__Data for processing__.

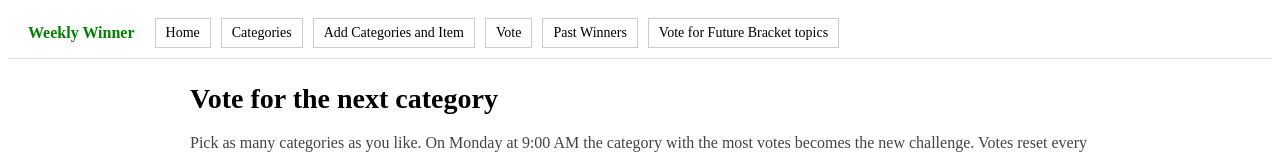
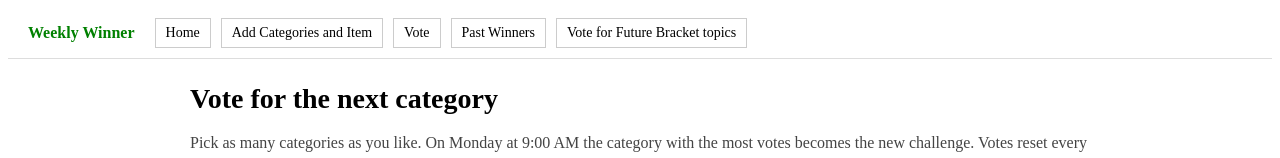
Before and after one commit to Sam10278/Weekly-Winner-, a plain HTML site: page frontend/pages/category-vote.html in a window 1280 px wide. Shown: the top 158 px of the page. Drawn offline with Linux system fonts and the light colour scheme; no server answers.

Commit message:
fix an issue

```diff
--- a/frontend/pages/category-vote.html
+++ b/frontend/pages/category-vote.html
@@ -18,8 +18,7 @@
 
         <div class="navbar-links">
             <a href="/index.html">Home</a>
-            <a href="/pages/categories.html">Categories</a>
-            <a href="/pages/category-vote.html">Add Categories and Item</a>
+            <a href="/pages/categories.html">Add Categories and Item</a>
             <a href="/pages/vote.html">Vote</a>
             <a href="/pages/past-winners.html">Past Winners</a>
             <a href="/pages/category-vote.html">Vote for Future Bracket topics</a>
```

* * *

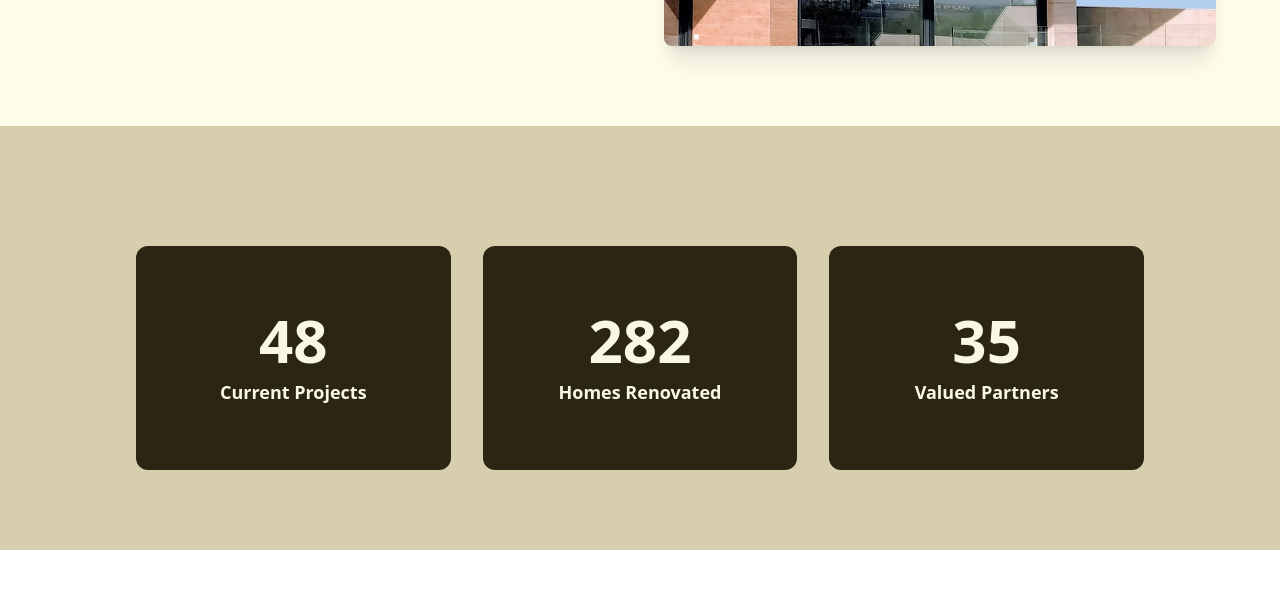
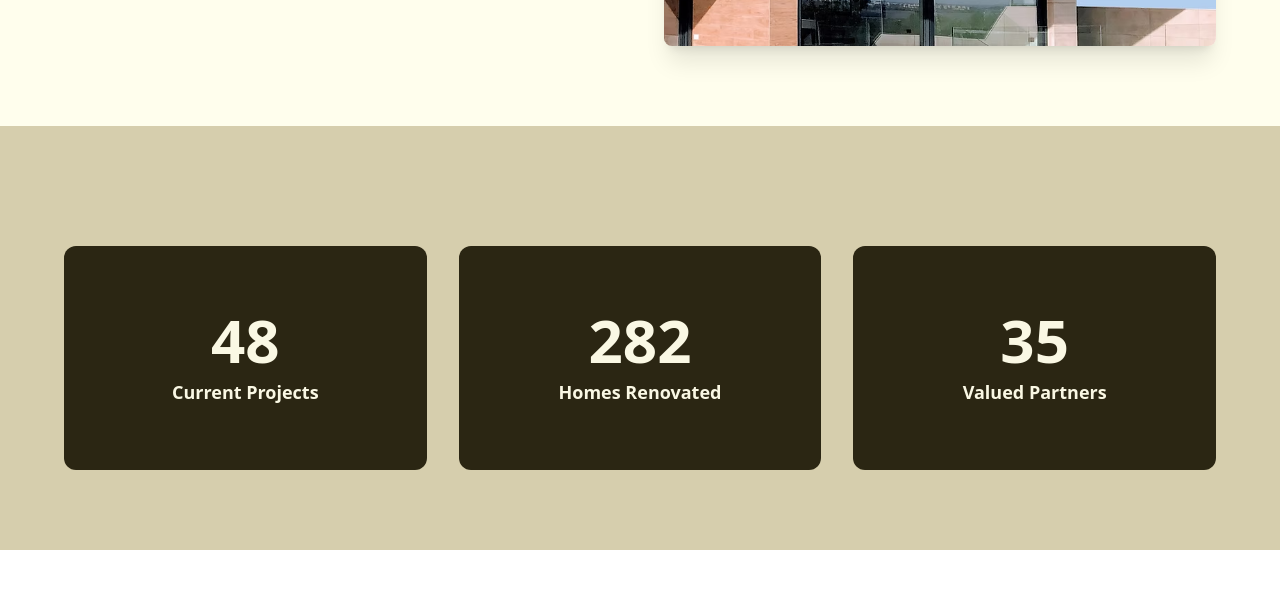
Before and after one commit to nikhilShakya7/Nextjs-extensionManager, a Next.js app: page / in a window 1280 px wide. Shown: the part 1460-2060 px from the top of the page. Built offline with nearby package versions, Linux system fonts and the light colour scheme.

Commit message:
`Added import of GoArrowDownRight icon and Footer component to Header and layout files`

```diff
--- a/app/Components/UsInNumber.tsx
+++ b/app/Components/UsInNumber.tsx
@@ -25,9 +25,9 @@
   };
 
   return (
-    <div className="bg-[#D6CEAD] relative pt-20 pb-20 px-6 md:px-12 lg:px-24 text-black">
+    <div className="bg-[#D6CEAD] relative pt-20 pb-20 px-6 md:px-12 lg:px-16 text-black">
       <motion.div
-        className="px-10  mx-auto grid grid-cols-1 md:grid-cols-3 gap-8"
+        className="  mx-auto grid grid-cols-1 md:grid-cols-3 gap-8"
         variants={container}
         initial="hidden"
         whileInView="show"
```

---

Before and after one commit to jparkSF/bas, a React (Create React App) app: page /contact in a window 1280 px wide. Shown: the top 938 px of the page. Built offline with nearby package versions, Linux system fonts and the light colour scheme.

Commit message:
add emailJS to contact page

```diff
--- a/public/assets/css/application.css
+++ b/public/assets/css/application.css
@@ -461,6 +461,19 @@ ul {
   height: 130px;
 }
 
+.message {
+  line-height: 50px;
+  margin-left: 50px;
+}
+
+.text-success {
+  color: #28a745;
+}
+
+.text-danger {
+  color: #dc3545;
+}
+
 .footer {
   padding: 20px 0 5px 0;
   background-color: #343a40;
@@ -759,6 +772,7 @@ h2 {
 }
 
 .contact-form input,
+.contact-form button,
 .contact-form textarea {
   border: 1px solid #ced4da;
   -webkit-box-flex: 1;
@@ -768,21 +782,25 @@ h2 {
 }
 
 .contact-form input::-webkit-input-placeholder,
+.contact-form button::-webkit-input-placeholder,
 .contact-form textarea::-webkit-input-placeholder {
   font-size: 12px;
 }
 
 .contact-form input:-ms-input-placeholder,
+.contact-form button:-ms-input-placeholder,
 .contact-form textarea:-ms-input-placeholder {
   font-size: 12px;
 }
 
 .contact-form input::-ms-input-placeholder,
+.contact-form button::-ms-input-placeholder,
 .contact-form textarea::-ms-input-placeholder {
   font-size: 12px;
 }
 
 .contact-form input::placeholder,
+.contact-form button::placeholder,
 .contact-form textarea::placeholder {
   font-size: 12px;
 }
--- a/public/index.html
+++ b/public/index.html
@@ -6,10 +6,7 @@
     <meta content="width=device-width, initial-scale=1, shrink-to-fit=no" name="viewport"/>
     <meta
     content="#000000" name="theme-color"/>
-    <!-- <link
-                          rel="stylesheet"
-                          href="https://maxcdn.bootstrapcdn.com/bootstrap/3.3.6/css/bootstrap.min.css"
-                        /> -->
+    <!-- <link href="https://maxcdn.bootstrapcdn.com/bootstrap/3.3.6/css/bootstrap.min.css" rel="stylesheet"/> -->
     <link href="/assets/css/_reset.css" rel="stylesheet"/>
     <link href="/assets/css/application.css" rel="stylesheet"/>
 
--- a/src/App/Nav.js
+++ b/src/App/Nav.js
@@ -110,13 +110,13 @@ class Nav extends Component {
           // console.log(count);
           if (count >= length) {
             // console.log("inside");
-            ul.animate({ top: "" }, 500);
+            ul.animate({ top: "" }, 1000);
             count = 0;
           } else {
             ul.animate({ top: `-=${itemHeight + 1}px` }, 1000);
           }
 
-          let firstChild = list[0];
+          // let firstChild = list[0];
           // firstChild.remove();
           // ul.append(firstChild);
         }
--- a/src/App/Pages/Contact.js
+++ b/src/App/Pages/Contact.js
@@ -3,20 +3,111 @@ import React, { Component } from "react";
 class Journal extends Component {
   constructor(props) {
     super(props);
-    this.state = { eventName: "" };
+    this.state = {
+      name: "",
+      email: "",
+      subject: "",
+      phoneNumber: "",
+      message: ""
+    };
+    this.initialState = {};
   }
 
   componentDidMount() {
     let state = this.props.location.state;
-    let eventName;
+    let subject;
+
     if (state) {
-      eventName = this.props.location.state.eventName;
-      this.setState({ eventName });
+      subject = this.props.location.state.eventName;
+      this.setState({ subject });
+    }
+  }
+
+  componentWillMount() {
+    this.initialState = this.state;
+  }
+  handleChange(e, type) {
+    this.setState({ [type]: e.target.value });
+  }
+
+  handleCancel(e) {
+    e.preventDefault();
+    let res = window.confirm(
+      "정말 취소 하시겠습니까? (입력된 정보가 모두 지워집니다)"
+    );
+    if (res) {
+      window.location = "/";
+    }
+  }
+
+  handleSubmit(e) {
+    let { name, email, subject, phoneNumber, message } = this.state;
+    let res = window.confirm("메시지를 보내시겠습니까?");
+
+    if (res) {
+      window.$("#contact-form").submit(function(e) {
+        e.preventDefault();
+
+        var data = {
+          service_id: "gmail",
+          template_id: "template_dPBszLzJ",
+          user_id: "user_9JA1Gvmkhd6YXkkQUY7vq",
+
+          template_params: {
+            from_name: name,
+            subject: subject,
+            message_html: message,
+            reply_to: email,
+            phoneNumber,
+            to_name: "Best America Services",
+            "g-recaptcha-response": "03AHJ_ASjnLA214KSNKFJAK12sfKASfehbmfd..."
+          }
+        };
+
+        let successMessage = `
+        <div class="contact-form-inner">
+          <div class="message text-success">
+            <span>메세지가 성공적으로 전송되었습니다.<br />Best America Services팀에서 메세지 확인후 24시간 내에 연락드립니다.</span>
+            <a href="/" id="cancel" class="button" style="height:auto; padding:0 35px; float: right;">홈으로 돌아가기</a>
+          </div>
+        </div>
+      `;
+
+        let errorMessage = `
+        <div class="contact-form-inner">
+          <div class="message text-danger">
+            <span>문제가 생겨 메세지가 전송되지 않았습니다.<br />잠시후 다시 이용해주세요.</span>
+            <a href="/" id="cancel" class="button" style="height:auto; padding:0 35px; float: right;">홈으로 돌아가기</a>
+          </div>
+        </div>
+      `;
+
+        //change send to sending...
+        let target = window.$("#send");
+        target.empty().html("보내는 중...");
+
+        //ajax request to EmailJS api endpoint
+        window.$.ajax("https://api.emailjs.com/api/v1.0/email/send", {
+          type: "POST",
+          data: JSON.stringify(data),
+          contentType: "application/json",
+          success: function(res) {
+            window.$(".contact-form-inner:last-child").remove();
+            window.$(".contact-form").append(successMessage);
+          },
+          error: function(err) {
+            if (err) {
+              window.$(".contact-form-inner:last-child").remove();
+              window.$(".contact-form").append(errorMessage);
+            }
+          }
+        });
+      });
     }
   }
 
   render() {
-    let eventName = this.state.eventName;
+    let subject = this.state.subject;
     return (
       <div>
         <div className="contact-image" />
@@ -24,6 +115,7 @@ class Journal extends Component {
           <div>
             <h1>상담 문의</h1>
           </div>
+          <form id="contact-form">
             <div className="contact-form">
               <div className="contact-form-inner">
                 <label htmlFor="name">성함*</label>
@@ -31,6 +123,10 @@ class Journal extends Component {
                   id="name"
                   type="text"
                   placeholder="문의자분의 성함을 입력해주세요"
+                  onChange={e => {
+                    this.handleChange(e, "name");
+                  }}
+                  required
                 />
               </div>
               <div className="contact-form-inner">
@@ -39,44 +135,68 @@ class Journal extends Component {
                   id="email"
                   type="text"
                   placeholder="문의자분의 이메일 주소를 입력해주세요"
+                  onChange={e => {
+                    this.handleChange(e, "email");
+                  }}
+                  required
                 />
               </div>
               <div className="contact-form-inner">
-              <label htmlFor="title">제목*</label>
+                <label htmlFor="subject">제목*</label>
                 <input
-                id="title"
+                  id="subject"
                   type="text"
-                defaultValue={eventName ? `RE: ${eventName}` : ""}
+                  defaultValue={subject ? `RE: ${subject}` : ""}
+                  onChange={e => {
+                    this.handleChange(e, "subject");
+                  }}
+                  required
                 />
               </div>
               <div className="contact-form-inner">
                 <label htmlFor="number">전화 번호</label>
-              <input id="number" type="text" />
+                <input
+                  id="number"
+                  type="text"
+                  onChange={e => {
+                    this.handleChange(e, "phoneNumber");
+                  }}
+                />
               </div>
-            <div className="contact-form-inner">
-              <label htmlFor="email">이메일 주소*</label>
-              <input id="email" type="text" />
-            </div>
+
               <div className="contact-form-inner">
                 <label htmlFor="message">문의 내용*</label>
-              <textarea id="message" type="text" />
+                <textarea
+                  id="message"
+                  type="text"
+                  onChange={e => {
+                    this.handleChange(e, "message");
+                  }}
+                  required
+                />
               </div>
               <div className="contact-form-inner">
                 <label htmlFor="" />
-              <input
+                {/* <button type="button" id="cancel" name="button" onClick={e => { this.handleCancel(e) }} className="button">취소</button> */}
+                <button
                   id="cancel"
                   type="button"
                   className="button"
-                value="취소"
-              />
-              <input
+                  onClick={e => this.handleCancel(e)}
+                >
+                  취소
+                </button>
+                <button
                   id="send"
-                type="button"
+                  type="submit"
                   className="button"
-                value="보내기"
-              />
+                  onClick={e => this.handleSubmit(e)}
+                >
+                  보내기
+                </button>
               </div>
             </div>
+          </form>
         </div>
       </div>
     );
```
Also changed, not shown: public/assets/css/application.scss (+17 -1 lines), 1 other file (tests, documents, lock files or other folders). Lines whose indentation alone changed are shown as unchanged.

__Work to be completed__.
Write out every line of the listing that holds the word "count".

__Final answer__.
           // console.log(count);
           if (count >= length) {
             count = 0;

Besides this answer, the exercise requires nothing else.